Through creating community, senior advocates for learning differences at school and national level


Ellis Calleri

Senior Ava Wilczak, co-leader of Lab’s Eye-to-Eye chapter, strives to create community for students with learning differences.

Since her junior year, Ava Wilczak, now a senior, has been the co-leader of Lab’s Eye-to-Eye chapter. Eye-to-Eye is a national organization that provides community, understanding and empowerment to students with learning differences. Last June, Ava lobbied on behalf of the NCLD and Young Adult Leadership Coalition to try and pass the RISE and IDEA acts through Congress, which are bills that protect learning difference testing and accommodations in educational settings. This summer, Ava will travel to Washington D.C. to continue lobbying for these bills and will also intern for Eye-to-Eye national’s Young Leaders Organizing Institute. Ava shares the experiences she’s had that fuel her passion for Eye-to-Eye and advocating for the learning differences community.

Responses have been lightly edited for length and clarity.

What initially inspired you to join Eye to Eye? Who or what influenced you?

I had heard of it in middle school but it didn’t work with my schedule to participate in it. But then, when I rejoined Lab my sophomore year of high school, Ms. Scott and Ms. Baughn-Cunningham had actually suggested that I do it and apply just to be a mentor. They were the ones who suggested I apply and really showed me more about Eye-to-Eye.

What challenges have you faced as a chapter leader for Lab’s Eye to Eye chapter, and what have these challenges taught you?

It’s pretty challenging to try to get people to join Eye-to-Eye as a mentor. Although we do have a very high rate of people with learning differences as part of this school, I think a big part of Eye-to-Eye is just trying to highlight it and break down stigmas that both teachers and students alike have. I think a lot of it is resilience, and instead of trying to change what I’m saying or make it sound more appealing, instead it just took a lot more confidence to try to stand up for both myself and having a learning difference but really the club to try to break down some of those stigmas.

Throughout your time being a mentor and then co-leading, what’s your proudest moment with Lab’s chapter?

I have so many. Eye-to-Eye is genuinely the highlight of my week. We had a mentee once tell me that I was their favorite person just because I led Eye-to-Eye. It’s one of the sweetest things I think anyone has ever said to me, and so that was really great to know that I had made an impact, even if it was just one student.

What was your experience as part of NCLD LD Day of Action? What were the most impactful aspects of being part of it?

Honestly it was really amazing. I got asked to go back this year. It was really an amazing experience. I did get to meet with people from all over the country, both allies and people with learning differences, to get to work kind of hand-in-hand which was kind of amazing and hear their perspectives and their stories. We got to talk to our congress people’s assistants and their education staffers which was really cool, even though I did send an email to Tammy Duckworth. Getting the opportunity to meet with other people and advocate not only for myself but for other people. The two most rewarding things I got to do was we got to go to a part of the White House and we met with somebody who works for and with disabled people all across the United States. It was one of the most insightful opportunities I’ve had. And just to have that community with other people who also have that passion and love for Eye-to-Eye and who are also there for all the same reasons you are was really amazing. 
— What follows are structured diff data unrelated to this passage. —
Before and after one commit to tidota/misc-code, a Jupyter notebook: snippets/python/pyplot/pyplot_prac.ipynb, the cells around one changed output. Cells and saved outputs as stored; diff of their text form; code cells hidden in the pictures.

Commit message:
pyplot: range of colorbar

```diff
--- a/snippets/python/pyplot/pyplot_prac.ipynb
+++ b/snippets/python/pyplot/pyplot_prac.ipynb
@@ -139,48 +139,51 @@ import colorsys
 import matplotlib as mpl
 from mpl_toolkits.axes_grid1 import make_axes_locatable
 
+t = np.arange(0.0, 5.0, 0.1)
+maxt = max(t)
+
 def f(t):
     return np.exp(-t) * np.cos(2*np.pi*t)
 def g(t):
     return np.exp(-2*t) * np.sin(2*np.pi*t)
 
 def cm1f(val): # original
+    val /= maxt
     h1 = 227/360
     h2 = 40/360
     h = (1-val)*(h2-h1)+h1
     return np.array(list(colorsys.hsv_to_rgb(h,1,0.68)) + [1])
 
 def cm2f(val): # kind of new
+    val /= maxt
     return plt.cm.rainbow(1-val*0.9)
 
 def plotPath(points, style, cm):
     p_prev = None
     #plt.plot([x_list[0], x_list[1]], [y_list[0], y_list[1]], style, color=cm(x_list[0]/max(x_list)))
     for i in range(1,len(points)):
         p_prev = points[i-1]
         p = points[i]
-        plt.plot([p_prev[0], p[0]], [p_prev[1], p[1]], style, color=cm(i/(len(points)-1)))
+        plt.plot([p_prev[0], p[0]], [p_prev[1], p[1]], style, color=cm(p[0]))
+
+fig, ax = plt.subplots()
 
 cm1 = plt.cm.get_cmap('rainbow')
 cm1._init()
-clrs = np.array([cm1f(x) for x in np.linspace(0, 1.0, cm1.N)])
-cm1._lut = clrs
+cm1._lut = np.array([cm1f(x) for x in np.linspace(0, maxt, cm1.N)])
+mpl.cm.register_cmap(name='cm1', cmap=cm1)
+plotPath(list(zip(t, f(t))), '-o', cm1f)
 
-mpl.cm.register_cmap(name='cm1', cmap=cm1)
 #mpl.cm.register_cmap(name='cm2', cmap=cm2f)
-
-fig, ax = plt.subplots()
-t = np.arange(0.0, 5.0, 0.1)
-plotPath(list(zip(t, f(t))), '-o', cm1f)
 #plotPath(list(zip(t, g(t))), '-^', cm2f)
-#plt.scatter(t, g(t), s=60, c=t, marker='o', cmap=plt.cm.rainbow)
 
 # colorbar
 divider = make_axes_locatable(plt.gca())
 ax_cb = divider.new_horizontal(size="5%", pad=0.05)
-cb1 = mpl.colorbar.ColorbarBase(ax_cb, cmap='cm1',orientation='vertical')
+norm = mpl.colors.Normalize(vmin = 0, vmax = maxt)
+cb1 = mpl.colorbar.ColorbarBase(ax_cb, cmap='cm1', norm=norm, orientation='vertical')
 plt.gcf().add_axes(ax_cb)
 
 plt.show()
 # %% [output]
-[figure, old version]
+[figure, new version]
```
What motivates you to continue advocating for and educating about learning differences?

I was super lucky and my learning difference was spotted really early on so I was kind of labeled like “early intervention.” Honestly it was a really amazing thing because of Lab that I got the help that I needed so early on. And then, unfortunately, I was in situations, specifically my freshman year, where I was denied my accommodations. A big part of it came from stigma from other students and teachers in school, so there were a lot of things that I don’t want anybody else to have to go through there or at any other school.

What are your future goals for engaging with Eye-to-Eye and the learning differences community?

Hopefully, I’ll go on to join the Young Adult Leadership Council, but as far as Eye-to-Eye and the LD community, I really hope we’re able to get both bills [RISE and IDEA] passed and fully funded. A future for Eye-to-Eye would be if we could spread it to more schools and give more children the opportunity to have somebody to look up to and have a safe place that they can go to and learn to advocate for themselves would be amazing.